YOUR GOAL:
A verbatim reprint of the records below is what this exercise asks for.

MATERIAL SUPPLIED:
+ + + + + + +

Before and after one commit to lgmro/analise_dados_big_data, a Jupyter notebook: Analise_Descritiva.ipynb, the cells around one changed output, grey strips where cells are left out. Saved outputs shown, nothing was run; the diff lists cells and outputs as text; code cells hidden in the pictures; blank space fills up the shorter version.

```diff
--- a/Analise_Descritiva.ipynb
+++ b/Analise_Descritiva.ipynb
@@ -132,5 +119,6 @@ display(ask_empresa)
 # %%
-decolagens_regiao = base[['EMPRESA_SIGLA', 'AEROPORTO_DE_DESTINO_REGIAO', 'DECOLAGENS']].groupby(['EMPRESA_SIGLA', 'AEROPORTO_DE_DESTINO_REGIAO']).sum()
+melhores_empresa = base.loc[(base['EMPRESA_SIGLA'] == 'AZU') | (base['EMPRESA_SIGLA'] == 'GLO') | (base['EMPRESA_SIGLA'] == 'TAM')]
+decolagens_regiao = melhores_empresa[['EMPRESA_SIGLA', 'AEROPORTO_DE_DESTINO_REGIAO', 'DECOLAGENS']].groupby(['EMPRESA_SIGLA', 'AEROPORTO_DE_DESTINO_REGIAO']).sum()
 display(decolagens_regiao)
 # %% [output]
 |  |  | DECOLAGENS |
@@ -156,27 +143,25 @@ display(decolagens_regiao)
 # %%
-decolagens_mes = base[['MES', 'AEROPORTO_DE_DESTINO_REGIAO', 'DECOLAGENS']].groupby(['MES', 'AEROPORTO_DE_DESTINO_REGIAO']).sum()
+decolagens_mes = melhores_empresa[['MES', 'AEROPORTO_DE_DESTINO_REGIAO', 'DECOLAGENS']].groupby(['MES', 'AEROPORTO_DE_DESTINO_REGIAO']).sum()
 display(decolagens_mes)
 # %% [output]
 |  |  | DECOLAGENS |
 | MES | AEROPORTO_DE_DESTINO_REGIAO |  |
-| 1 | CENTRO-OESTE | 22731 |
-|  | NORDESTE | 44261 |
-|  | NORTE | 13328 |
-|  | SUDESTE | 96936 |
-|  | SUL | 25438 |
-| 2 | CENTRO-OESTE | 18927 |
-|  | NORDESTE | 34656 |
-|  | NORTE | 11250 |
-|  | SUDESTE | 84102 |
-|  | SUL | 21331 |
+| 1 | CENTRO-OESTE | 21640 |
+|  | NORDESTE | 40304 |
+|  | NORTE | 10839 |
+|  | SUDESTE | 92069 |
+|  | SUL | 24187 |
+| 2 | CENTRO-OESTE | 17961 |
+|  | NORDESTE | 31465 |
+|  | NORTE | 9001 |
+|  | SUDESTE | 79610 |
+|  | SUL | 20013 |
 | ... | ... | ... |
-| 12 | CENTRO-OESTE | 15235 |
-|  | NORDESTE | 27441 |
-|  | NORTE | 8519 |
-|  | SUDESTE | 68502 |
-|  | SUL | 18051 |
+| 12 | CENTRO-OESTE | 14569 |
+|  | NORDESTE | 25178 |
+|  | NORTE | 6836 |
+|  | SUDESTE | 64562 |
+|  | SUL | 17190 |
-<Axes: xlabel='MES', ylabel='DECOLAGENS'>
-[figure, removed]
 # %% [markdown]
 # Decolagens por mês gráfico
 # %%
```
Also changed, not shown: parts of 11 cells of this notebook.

+ + + + + + +

EXERCISE OUTPUT:
Before and after one commit to lgmro/analise_dados_big_data, a Jupyter notebook: Analise_Descritiva.ipynb, the cells around one changed output, grey strips where cells are left out. Saved outputs shown, nothing was run; the diff lists cells and outputs as text; code cells hidden in the pictures; blank space fills up the shorter version.

```diff
--- a/Analise_Descritiva.ipynb
+++ b/Analise_Descritiva.ipynb
@@ -132,5 +119,6 @@ display(ask_empresa)
 # %%
-decolagens_regiao = base[['EMPRESA_SIGLA', 'AEROPORTO_DE_DESTINO_REGIAO', 'DECOLAGENS']].groupby(['EMPRESA_SIGLA', 'AEROPORTO_DE_DESTINO_REGIAO']).sum()
+melhores_empresa = base.loc[(base['EMPRESA_SIGLA'] == 'AZU') | (base['EMPRESA_SIGLA'] == 'GLO') | (base['EMPRESA_SIGLA'] == 'TAM')]
+decolagens_regiao = melhores_empresa[['EMPRESA_SIGLA', 'AEROPORTO_DE_DESTINO_REGIAO', 'DECOLAGENS']].groupby(['EMPRESA_SIGLA', 'AEROPORTO_DE_DESTINO_REGIAO']).sum()
 display(decolagens_regiao)
 # %% [output]
 |  |  | DECOLAGENS |
@@ -156,27 +143,25 @@ display(decolagens_regiao)
 # %%
-decolagens_mes = base[['MES', 'AEROPORTO_DE_DESTINO_REGIAO', 'DECOLAGENS']].groupby(['MES', 'AEROPORTO_DE_DESTINO_REGIAO']).sum()
+decolagens_mes = melhores_empresa[['MES', 'AEROPORTO_DE_DESTINO_REGIAO', 'DECOLAGENS']].groupby(['MES', 'AEROPORTO_DE_DESTINO_REGIAO']).sum()
 display(decolagens_mes)
 # %% [output]
 |  |  | DECOLAGENS |
 | MES | AEROPORTO_DE_DESTINO_REGIAO |  |
-| 1 | CENTRO-OESTE | 22731 |
-|  | NORDESTE | 44261 |
-|  | NORTE | 13328 |
-|  | SUDESTE | 96936 |
-|  | SUL | 25438 |
-| 2 | CENTRO-OESTE | 18927 |
-|  | NORDESTE | 34656 |
-|  | NORTE | 11250 |
-|  | SUDESTE | 84102 |
-|  | SUL | 21331 |
+| 1 | CENTRO-OESTE | 21640 |
+|  | NORDESTE | 40304 |
+|  | NORTE | 10839 |
+|  | SUDESTE | 92069 |
+|  | SUL | 24187 |
+| 2 | CENTRO-OESTE | 17961 |
+|  | NORDESTE | 31465 |
+|  | NORTE | 9001 |
+|  | SUDESTE | 79610 |
+|  | SUL | 20013 |
 | ... | ... | ... |
-| 12 | CENTRO-OESTE | 15235 |
-|  | NORDESTE | 27441 |
-|  | NORTE | 8519 |
-|  | SUDESTE | 68502 |
-|  | SUL | 18051 |
+| 12 | CENTRO-OESTE | 14569 |
+|  | NORDESTE | 25178 |
+|  | NORTE | 6836 |
+|  | SUDESTE | 64562 |
+|  | SUL | 17190 |
-<Axes: xlabel='MES', ylabel='DECOLAGENS'>
-[figure, removed]
 # %% [markdown]
 # Decolagens por mês gráfico
 # %%
```
Also changed, not shown: parts of 11 cells of this notebook.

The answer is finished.